In an insightful article in the January-February 2016 issue of the Harvard Business Review titled, “Can Your Employees Really Speak Freely?”(1) authors James R. Detert and Ethan R. Burrus discuss the importance of leaders maintaining a culture of honesty so they can get the feedback they need to know what’s going on in their organizations. They point out that one key action leaders can take is to reach out to employees on a regular basis.
I always thought I did that by telling the people who work in my firm that I have an open door policy and that they can walk in and tell me anything they want. Detert and Burrus point out that an open door policy insures that you only hear from those brave enough or motivated enough to go through that door. By reaching out, you raise the odds you get vital information you would have never gotten if you had just waited for employees to come to you. They describe an instance where a VP of manufacturing in a health products company told them that during a plant visit, he’d veered from the scheduled “dog and pony show” to walk the floor by himself and talk with frontline employees. One of them mentioned a flaw in the design of some bubble wrap, which the VP jotted down and was able to quickly address. That bit of honesty saved the company about a million dollars.

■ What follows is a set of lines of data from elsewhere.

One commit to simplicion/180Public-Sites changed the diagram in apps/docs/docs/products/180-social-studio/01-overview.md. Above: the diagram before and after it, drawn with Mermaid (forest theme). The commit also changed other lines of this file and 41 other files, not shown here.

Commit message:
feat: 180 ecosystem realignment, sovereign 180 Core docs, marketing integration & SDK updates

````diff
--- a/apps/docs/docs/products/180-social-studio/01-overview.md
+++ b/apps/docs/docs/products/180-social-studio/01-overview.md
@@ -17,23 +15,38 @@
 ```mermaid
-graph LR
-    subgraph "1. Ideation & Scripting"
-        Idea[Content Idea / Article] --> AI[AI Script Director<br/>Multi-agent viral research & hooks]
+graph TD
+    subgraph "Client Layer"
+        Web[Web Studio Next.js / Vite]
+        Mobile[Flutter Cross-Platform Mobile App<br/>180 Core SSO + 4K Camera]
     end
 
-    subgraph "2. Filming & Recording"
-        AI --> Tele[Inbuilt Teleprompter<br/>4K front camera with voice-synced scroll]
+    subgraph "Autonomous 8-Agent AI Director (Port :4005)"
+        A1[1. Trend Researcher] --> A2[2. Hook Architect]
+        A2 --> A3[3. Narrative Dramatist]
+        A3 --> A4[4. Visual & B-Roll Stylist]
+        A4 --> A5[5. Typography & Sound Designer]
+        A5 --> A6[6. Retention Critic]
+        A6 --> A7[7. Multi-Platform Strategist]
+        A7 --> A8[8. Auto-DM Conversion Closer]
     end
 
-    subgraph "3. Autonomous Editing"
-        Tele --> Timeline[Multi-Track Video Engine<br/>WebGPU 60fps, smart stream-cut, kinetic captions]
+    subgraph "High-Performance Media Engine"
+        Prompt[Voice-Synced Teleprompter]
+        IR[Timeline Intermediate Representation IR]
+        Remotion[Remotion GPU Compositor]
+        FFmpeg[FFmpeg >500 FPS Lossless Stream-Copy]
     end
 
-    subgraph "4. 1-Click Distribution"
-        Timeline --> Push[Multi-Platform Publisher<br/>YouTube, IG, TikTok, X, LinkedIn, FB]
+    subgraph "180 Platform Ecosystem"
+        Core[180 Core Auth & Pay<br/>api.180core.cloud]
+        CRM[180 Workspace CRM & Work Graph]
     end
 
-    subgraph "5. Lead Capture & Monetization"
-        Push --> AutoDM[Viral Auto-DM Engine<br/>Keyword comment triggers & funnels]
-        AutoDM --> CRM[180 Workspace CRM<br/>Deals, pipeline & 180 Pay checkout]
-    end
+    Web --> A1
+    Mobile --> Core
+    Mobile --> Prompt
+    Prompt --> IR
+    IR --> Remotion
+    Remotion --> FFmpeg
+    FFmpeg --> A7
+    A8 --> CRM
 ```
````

What can you do to encourage honesty?
I recommend that you make it a practice to hold “honesty forums” where you ask folks to contribute ideas, say what’s on their minds and get recognized for doing so. And of course, you would never punish someone for practicing honesty, even if he tells you something you don’t want to hear. You can also chat with people in the workplace as you walk around, which you should do on a regular basis. It’s called MBWA (Management By Walking About.
Now if you are going to do this kind of reaching out (and I do), I recommend that you do so in a way that demonstrates you are truly interested in what each employee has to say because if he or she thinks you are just going through the motions and are not sincere, they will clam up and tell you very little – and it will breed a kind of cynicism about your sincerity as a leader that is definitely not healthy for the organization.
Unfortunately, it can be easy to send those kinds of negative messages, even if you don’t intend to. Psychologist and communications expert Evelyn Sieburg(2) sites several behaviors that we can inadvertently display during a conversation that will telegraph to the listener that his or her views are not welcome. She calls them disconfirming messages.
• Non-responsiveness – where you don’t respond with an answer or reaction to what the person is saying.
• Signs of disinterest – like yawning, lack of eye or glancing at you watch.
• Interruptions – where you cut the person off with what you want to say.
• Allowing interruption – like taking a phone call during the conversation.
• Patronization – where you treat the person like a child.
• Giving ambiguous or disconnected answers – that don’t address the person’s issues – politicians are good at this one.
• One-upmanship – where you respond with an answer intended to out do what the speaker has said.
Of course none of us would ever engage in these honesty killing behaviors intentionally, right?
Wrong. Even with the best of intensions, I know, however, that I catch myself falling into some of them inadvertently when I’m tired, distracted, or don’t really want to hear what the person has to say – and I do so at my own peril. I consider the people who work for me to be the eyes, ears and creative engines that drive my business. By discouraging their bringing me valuable information, I put my whole business at risk. How about for you?
1 James R. Detert and Ethan R. Burrus, “Can Your Employees Really Speak Freely?”, Harvard Business Review, January-February 2016,
2 Evelyn Sieburg, “Interpersonal Confirmation: A Paradigm for Conceptualization and Measurement,” San Diego, United States International University (ERIC Document Reproduction Service No. ED 098 634), 1975., https://archive.org/stream/ERIC_ED098634/ERIC_ED098634_djvu.txt